As Olivia falls from grace amongst ‘her’ people, so her stock also falls with The Begum and others. Not exclusively over what occurs, but for the chaotic potential and unwelcome interference from a distant London, already sensing trouble from their vassal state. Olivia then, is an ‘agent of chaos’ in the stuffy lives intersected by her own trajectory. One might view her as a character ‘out of her time’, which is why there’s a poetic justice to the arc pursued by Anne in the Present.
Anne has to weigh the vacuous, tortured ramblings of backpacker-gone-native Chid (Charles McCaughan) against her landlord Zakir (given gentle, warm life by famed percussionist Inder Lal). As Anne’s outlook expands, her emotions undergo a similar awakening to Olivia’s. The wheel turns full-circle at the end, with another last-minute shot that’s eerily poetic and affecting. All that has been, has been remade anew.
It’s a beautiful film, at times; designer Wilfred Shingleton works miracles at dressing sets split between two time-schemes. His achievements on a meagre budget just reek of class. A word also, on the work of costumier Barbara Lane, who deploys evident relish with the rich Indian textiles at her disposal. The film was photographed by Walter Lassally, who seems to be using different filters for each time period; the Present Day looks brighter, somehow. Harsher, as if to romanticise the Past. It’s an effective look.
‘Dust then, is a beautifully presented salad of ingredients. It might not be the heartiest meal you’ll ever have, but its goodness is there for all to savour, awaiting contemplative reflection.

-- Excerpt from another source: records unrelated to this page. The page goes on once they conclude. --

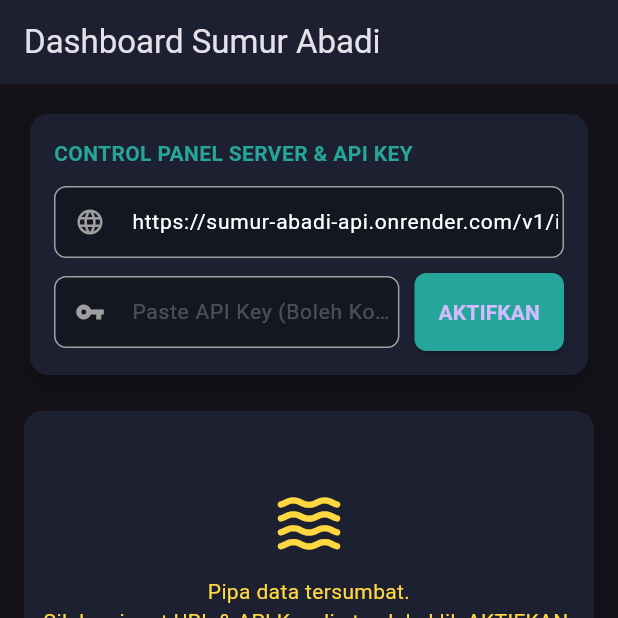
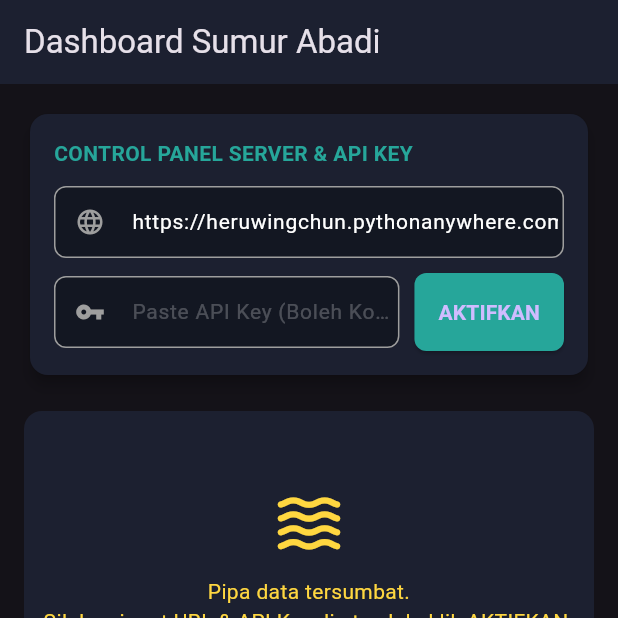
Before and after one commit to afakhor/bei_heruwingchun, a Flutter app: the screen it shows after launch, on a phone screen of 412 x 824 dp, the top half of it. Run offline on Flutter 3.47's test engine with Material 3 defaults, Android fonts, the phone set to English and light mode, and no system bars; missing offline and left inert: dart:ffi.

Commit message:
Update main.dart

```diff
--- a/lib/main.dart
+++ b/lib/main.dart
@@ -224,9 +224,9 @@ class MainNavigationScreen extends StatefulWidget {
 }
 
 class _MainNavigationScreenState extends State<MainNavigationScreen> {
-  // 🌐 SEKARANG DEFAULT-NYA LANGSUNG MENGARAH KE PIPA PYTHON DI RENDER
-  final TextEditingController _urlInputController =
-      TextEditingController(text: 'https://sumur-abadi-api.onrender.com/v1/idx');
+  // 🌐 SEKARANG DEFAULT-NYA LANGSUNG MENGARAH KE PYTHONANYWHERE
+final TextEditingController _urlInputController =
+    TextEditingController(text: 'https://heruwingchun.pythonanywhere.com/v1/idx'); // 👈 JADI INI
   final TextEditingController _apiInputController = TextEditingController();
 
   String _urlAktif = "";
```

Little wonder, that it was to forge such a crowd-pleasing recipe for Merchant-Ivory. If ‘Dust is the entrée to the most successful phase of their output, pictures such as Howards End (1992) and Remains of the Day (1993) form a cineast’s banquet if you’ve the time.
My dear young man. Your body is not made to live the life of a Holy Man.